Task to complete: In the records below, some lines hold the word "document". Copy each of those lines.

Given entries:
*-*-*

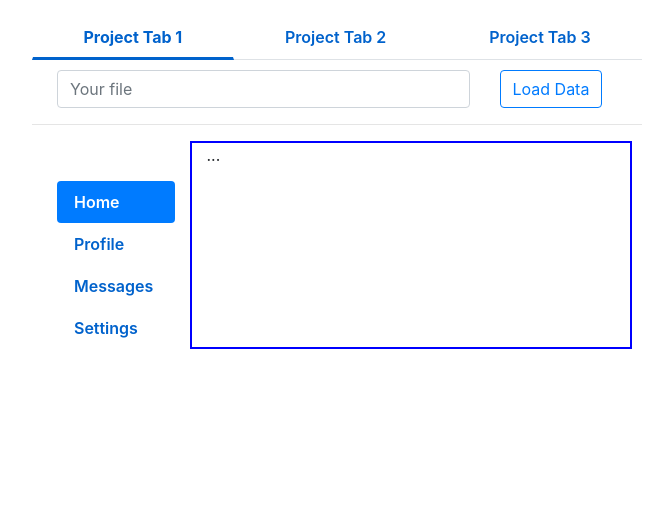
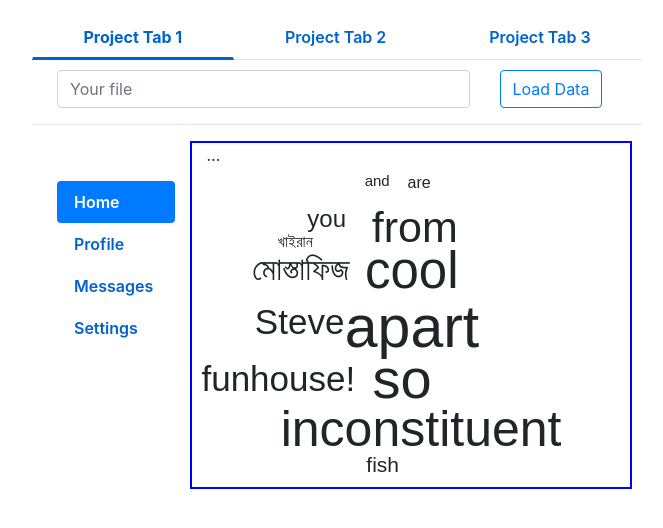
Before and after one commit to aljubaer/Topic-Modeling-in-Bengali, an Electron app: page gui/index.html in a window 800 px wide. Shown: the whole page, without its empty margins (63-726 px from the left). Drawn offline with nearby package versions, Linux system fonts and the light colour scheme.

Commit message:
some ui works

```diff
--- /dev/null
+++ b/gui/colored-text.js
@@ -0,0 +1,18 @@
+var text = "আমেরিকার মধ্য-পশ্চিমাঞ্চলে অবাক করে দেওয়ার মতো শীত পড়েছে। এতে স্বাভাবিক জীবনযাত্রা প্রায় অচল হয়ে পড়েছে। বহু অঞ্চলেই সরকারি অফিস, স্কুল-কলেজসহ বিভিন্ন প্রতিষ্ঠান বন্ধ ঘোষণা করা হয়েছে। এমনকি ডাক বিভাগের চিঠি বিলও বন্দ রয়েছে ২৯ জানুয়ারি থেকে। এই অঞ্চলের কোনো কোনো অঙ্গরাজ্যে এ বছর দক্ষিণ মেরুর চেয়েও বেশি ঠান্ডা পড়েছে। এরই মধ্যে শিকাগোর দুই বিমানবন্দরের ১ হাজার ৬০০ ফ্লাইট বাতিল করা হয়েছে।স্বাভাবিক অবস্থায় আমেরিকার অন্য অঙ্গরাজ্যের তুলনায় শিকাগোয় শীত ও বরফ দুইই কম পড়ে। কিন্তু এবার চিত্র একেবারেই ভিন্ন। ৩০ জানুয়ারি নর্থ ডাকোটায় তাপমাত্রা ছিল শূন্যের নিচে ৩৭ডিগ্রি সেলসিয়াস। একই দিনে মিনেসোটার তাপমাত্রা ছিল শূন্যের নিচে ৩৪ ডিগ্রি সেলসিয়াস ও শিকাগোতে ৩০ ডিগ্রি সেলসিয়াস। শিকাগোর এই তাপমাত্রা ১৯৬৬ সালের সর্বনিম্ন তাপমাত্রাকেও ছাড়িয়ে গিয়েছে। এ তাপমাত্রা এমনকি আলাস্কাকেও ছাড়িয়ে গেছে। কিন্তু এখনো দুর্ভোগ বাকি। কারণ পূর্বাভাস অনুযায়ী ৩১ জানুয়ারি তাপমাত্রা আরও নামতে পারে।তবে আবহাওয়া অধিদপ্তরের তথ্যমতে, দু-এক দিনের মধ্যেই আবহাওয়ার উন্নতি হবে। ১ ফেব্রুয়ারি থেকে তাপমাত্রা বেড়ে তা দ্রুত শূন্যের ওপর উঠবে বলে আশা করা হচ্ছে। শনিবার থেকে তাপমাত্রা বেড়ে সোমবার নাগাদ স্বাভাবিক অবস্থায় আসবে। তবে এরপরই আবার তাপমাত্রা কমতে শুরু করবে। তবে এত খারাপ অবস্থা আর হবে না বলে আশা করা হচ্ছে।একটা কথা জেনে রাখা ভালো। সুমেরু ও কুমেরু বা উত্তর ও দক্ষিণ মেরুতে ঠান্ডা হলেও কুমেরুতে সুমেরুর চেয়ে ঠান্ডা বেশি। এর কারণ সুমেরুর সমুদ্রটি স্থল বেষ্টিত। অন্য পক্ষে কুমেরুর স্থলটি সমুদ্র দ্বারা বেষ্টিত। সুমেরুর সমুদ্রটি বরফ দ্বারা আচ্ছাদিত হলেও তা তুলনামূলক উষ্ণ।";
+
+
+function coloringText() {
+    var outputBox = document.getElementById("document-view");
+    var words = text.split(" ");
+    var coloredText = '';
+    words.forEach(element => {
+        if (element.length > 4) {
+            coloredText += '<span style="color: red">' + element + ' </span> ';
+        } else if (element.length > 3) {
+            coloredText += '<span style="color: green">' + element + ' </span> ';
+        } else if (element.length > 2) {
+            coloredText += '<span style="color: blue">' + element + ' </span> ';
+        }
+    });
+    outputBox.innerHTML = coloredText;
+}
--- a/gui/css/style.css
+++ b/gui/css/style.css
@@ -10,3 +10,9 @@ hr {
     border-width: 2px;
     border-color: blue;
 }
+
+#word-cloud {
+    height: 40vh;
+    width: 40vw;
+    margin: 0 auto;
+}
--- a/gui/index.html
+++ b/gui/index.html
@@ -12,6 +12,7 @@
     <link rel="stylesheet" href="https://opensource.keycdn.com/fontawesome/4.7.0/font-awesome.min.css" />
     <link rel="stylesheet" href="css/style.css">
     <link rel="stylesheet" href="css/nav-style.css">
+    <script src='./colored-text.js'></script>
 
     <title>Topic Modeling in Bengali</title>
 </head>
@@ -69,9 +70,15 @@
                                     <div class="tab-content" id="v-pills-tabContent">
                                         <div class="tab-pane fade show active" id="v-pills-home" role="tabpanel"
                                             aria-labelledby="v-pills-home-tab">
-                                            ...</div>
+                                            ...
+                                            <div id="word-cloud"></div>
+                                        </div>
                                         <div class="tab-pane fade" id="v-pills-profile" role="tabpanel"
                                             aria-labelledby="v-pills-profile-tab">...
+                                            <button onclick="coloringText()"></button>
+                                            <div id="document-view">
+
+                                            </div>
                                         </div>
                                         <div class="tab-pane fade" id="v-pills-messages" role="tabpanel"
                                             aria-labelledby="v-pills-messages-tab">...
@@ -146,6 +153,9 @@
     </section>
 
 
+    <script src="./word-cloud.js"></script>
+
+
     <!-- Insert this line above script imports  -->
     <script>if (typeof module === 'object') { window.module = module; module = undefined; }</script>
 
--- /dev/null
+++ b/gui/word-cloud.js
@@ -0,0 +1,127 @@
+/*  ======================= SETUP ======================= */
+var config = {
+    trace: true,
+    spiralResolution: 1, //Lower = better resolution
+    spiralLimit: 360 * 5,
+    lineHeight: 0.8,
+    xWordPadding: 0,
+    yWordPadding: 3,
+    font: "sans-serif"
+};
+
+var words = ["খাইরান", "মোস্তাফিজ", "cool", "and", "so", "are", "you", "inconstituent", "funhouse!", "apart", "from", "Steve", "fish"].map(function (word) {
+    return {
+        word: word,
+        freq: Math.floor(Math.random() * 50) + 10
+    };
+});
+
+words.sort(function (a, b) {
+    return -1 * (a.freq - b.freq);
+});
+
+var cloud = document.getElementById("word-cloud");
+cloud.style.position = "relative";
+cloud.style.fontFamily = config.font;
+
+var traceCanvas = document.createElement("canvas");
+traceCanvas.width = cloud.offsetWidth;
+traceCanvas.height = cloud.offsetHeight;
+var traceCanvasCtx = traceCanvas.getContext("2d");
+cloud.appendChild(traceCanvas);
+
+var startPoint = {
+    x: cloud.offsetWidth / 2,
+    y: cloud.offsetHeight / 2
+};
+
+var wordsDown = [];
+/* ======================= END SETUP ======================= */
+
+
+
+
+
+/* =======================  PLACEMENT FUNCTIONS =======================  */
+function createWordObject(word, freq) {
+    var wordContainer = document.createElement("div");
+    wordContainer.style.position = "absolute";
+    wordContainer.style.fontSize = freq + "px";
+    wordContainer.style.lineHeight = config.lineHeight;
+    /*    wordContainer.style.transform = "translateX(-50%) translateY(-50%)";*/
+    wordContainer.appendChild(document.createTextNode(word));
+
+    return wordContainer;
+}
+
+function placeWord(word, x, y) {
+
+    cloud.appendChild(word);
+    word.style.left = x - word.offsetWidth / 2 + "px";
+    word.style.top = y - word.offsetHeight / 2 + "px";
+
+    wordsDown.push(word.getBoundingClientRect());
+}
+
+function trace(x, y) {
+    //     traceCanvasCtx.lineTo(x, y);
+    //     traceCanvasCtx.stroke();
+    traceCanvasCtx.fillRect(x, y, 1, 1);
+}
+
+function spiral(i, callback) {
+    angle = config.spiralResolution * i;
+    x = (1 + angle) * Math.cos(angle);
+    y = (1 + angle) * Math.sin(angle);
+    return callback ? callback() : null;
+}
+
+function intersect(word, x, y) {
+    cloud.appendChild(word);
+
+    word.style.left = x - word.offsetWidth / 2 + "px";
+    word.style.top = y - word.offsetHeight / 2 + "px";
+
+    var currentWord = word.getBoundingClientRect();
+
+    cloud.removeChild(word);
+
+    for (var i = 0; i < wordsDown.length; i += 1) {
+        var comparisonWord = wordsDown[i];
+
+        if (!(currentWord.right + config.xWordPadding < comparisonWord.left - config.xWordPadding ||
+            currentWord.left - config.xWordPadding > comparisonWord.right + config.wXordPadding ||
+            currentWord.bottom + config.yWordPadding < comparisonWord.top - config.yWordPadding ||
+            currentWord.top - config.yWordPadding > comparisonWord.bottom + config.yWordPadding)) {
+
+            return true;
+        }
+    }
+
+    return false;
+}
+/* =======================  END PLACEMENT FUNCTIONS =======================  */
+
+
+
+
+
+/* =======================  LETS GO! =======================  */
+(function placeWords() {
+    for (var i = 0; i < words.length; i += 1) {
+
+        var word = createWordObject(words[i].word, words[i].freq);
+
+        for (var j = 0; j < config.spiralLimit; j++) {
+            //If the spiral function returns true, we've placed the word down and can break from the j loop
+            if (spiral(j, function () {
+                if (!intersect(word, startPoint.x + x, startPoint.y + y)) {
+                    placeWord(word, startPoint.x + x, startPoint.y + y);
+                    return true;
+                }
+            })) {
+                break;
+            }
+        }
+    }
+})();
```
Also changed, not shown: code/Nikosh.ttf (added), 2 other files.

*-*-*

Exercise answer:
+    var outputBox = document.getElementById("document-view");
+                                            <div id="document-view">
+var cloud = document.getElementById("word-cloud");
+var traceCanvas = document.createElement("canvas");
+    var wordContainer = document.createElement("div");
+    wordContainer.appendChild(document.createTextNode(word));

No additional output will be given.